> What the exercise asks
Take from the records below each line that holds "const".
········
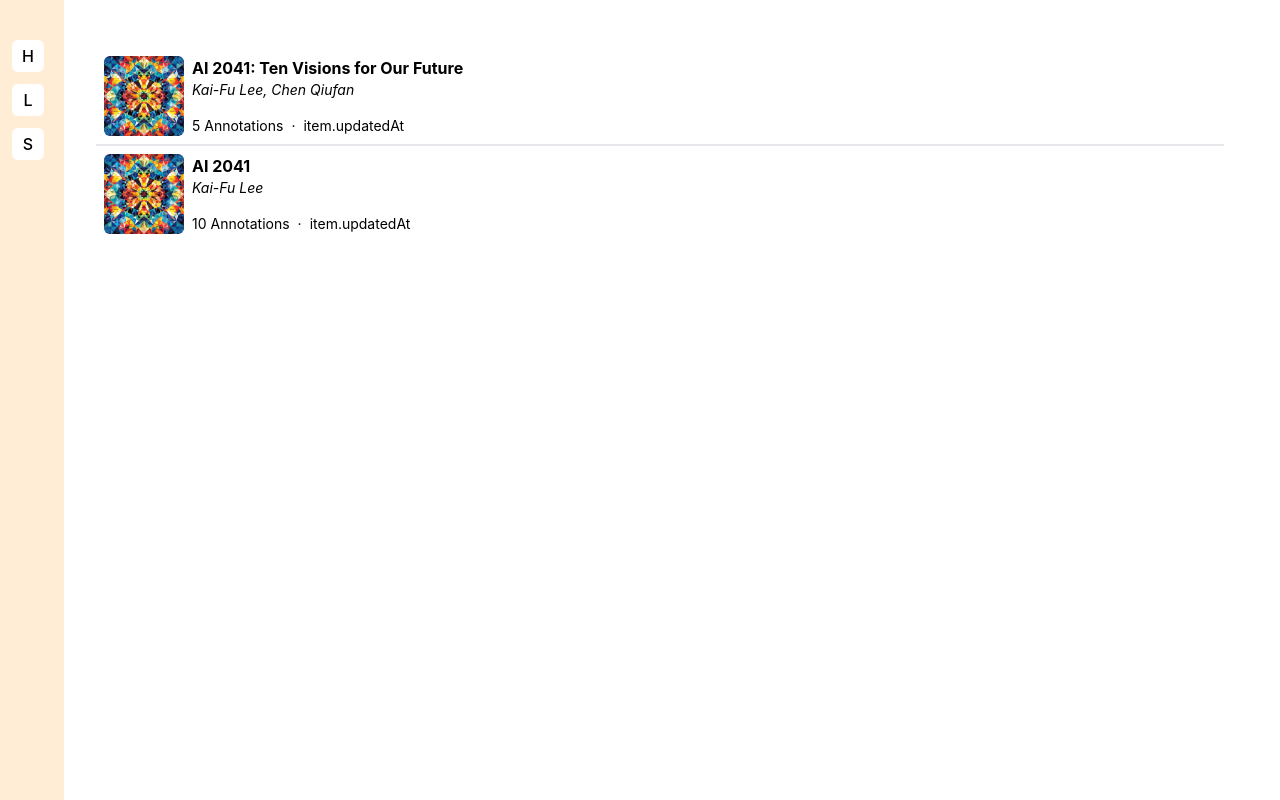
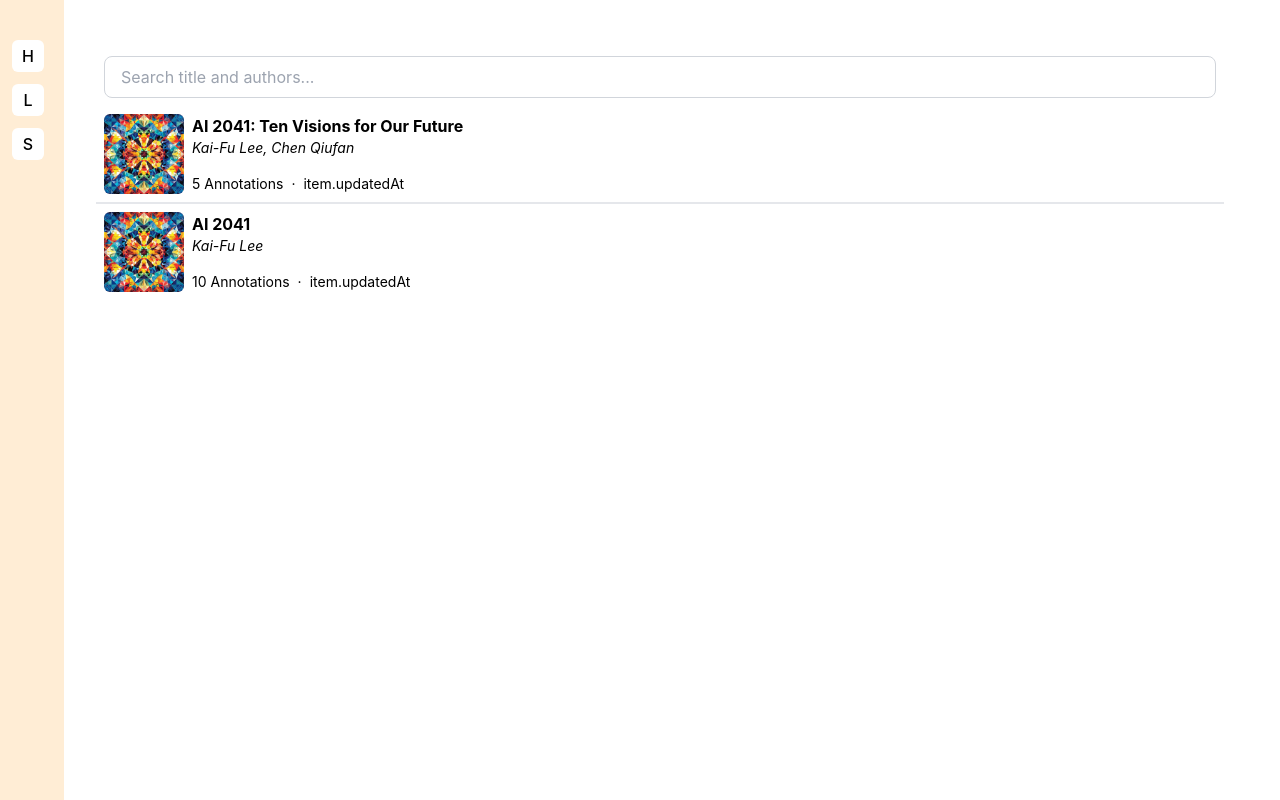
Before and after one commit to Johnxjp/commonplace, a Next.js app in the folder frontend/: page /library in a window 1280 px wide. Built offline with nearby package versions, Linux system fonts and the light colour scheme; no server answers.

Commit message:
Add ability to filter library by title and author

```diff
--- a/frontend/app/library/page.tsx
+++ b/frontend/app/library/page.tsx
@@ -1,9 +1,7 @@
 "use client";
 
 import Image from "next/image";
-import { useEffect, useState } from "react";
-
-import BookDocument from "@/definitions";
+import { useEffect, useState, useMemo } from "react";
 
 type Item = {
 	id: string;
@@ -76,6 +74,22 @@
 
 export default function Library() {
 	const [items, setItems] = useState<Item[]>([]);
+	const [searchTerm, setSearchTerm] = useState("");
+
+	const filteredItems = useMemo(() => {
+		const normalizedSearch = searchTerm.toLowerCase().trim();
+
+		if (!normalizedSearch) return items;
+
+		return items.filter((item) => {
+			const titleMatch = item.title.toLowerCase().includes(normalizedSearch);
+			const authorMatch = item.authors.some((author) =>
+				author.toLowerCase().includes(normalizedSearch)
+			);
+
+			return titleMatch || authorMatch;
+		});
+	}, [items, searchTerm]);
 
 	useEffect(() => {
 		const serverUrl = "http://localhost:8000";
@@ -94,10 +108,11 @@
 			.then((data) => {
 				console.log(data);
 				const documents: Item[] = data.map((doc) => {
+					const authors = doc.authors ? doc.authors.split(";") : [];
 					return {
 						id: doc.id,
 						title: doc.title,
-						authors: [doc.authors],
+						authors: authors,
 						documentType: doc.document_type,
 						updatedAt: doc.updated_at ? new Date(doc.updated_at) : null,
 						lastAccessedAt: null,
@@ -114,10 +129,18 @@
 	return (
 		<div className="min-h-full w-full min-w-0 flex-1">
 			<div className="mx-auto flex flex-col w-full h-full mt-0 pl-8 items-left pt-12 pr-14">
-				<div id="header"></div>
+				<div className="p-2" id="header">
+					<input
+						type="search"
+						placeholder="Search title and authors..."
+						value={searchTerm}
+						onChange={(e) => setSearchTerm(e.target.value)}
+						className="w-full px-4 py-2 border border-gray-300 rounded-lg focus:outline-none"
+					/>
+				</div>
 				<div className="flex-1 w-full h-full">
 					<ul className="grid grid-cols-1 divide-y-2">
-						{items.map((item) => (
+						{filteredItems.map((item) => (
 							<li key={item.id}>
 								<LibraryItem item={item} />
 							</li>
```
········
> Response to the exercise
 	const [items, setItems] = useState<Item[]>([]);
+	const [searchTerm, setSearchTerm] = useState("");
+	const filteredItems = useMemo(() => {
+		const normalizedSearch = searchTerm.toLowerCase().trim();
+			const titleMatch = item.title.toLowerCase().includes(normalizedSearch);
+			const authorMatch = item.authors.some((author) =>
 		const serverUrl = "http://localhost:8000";
 				const documents: Item[] = data.map((doc) => {
+					const authors = doc.authors ? doc.authors.split(";") : [];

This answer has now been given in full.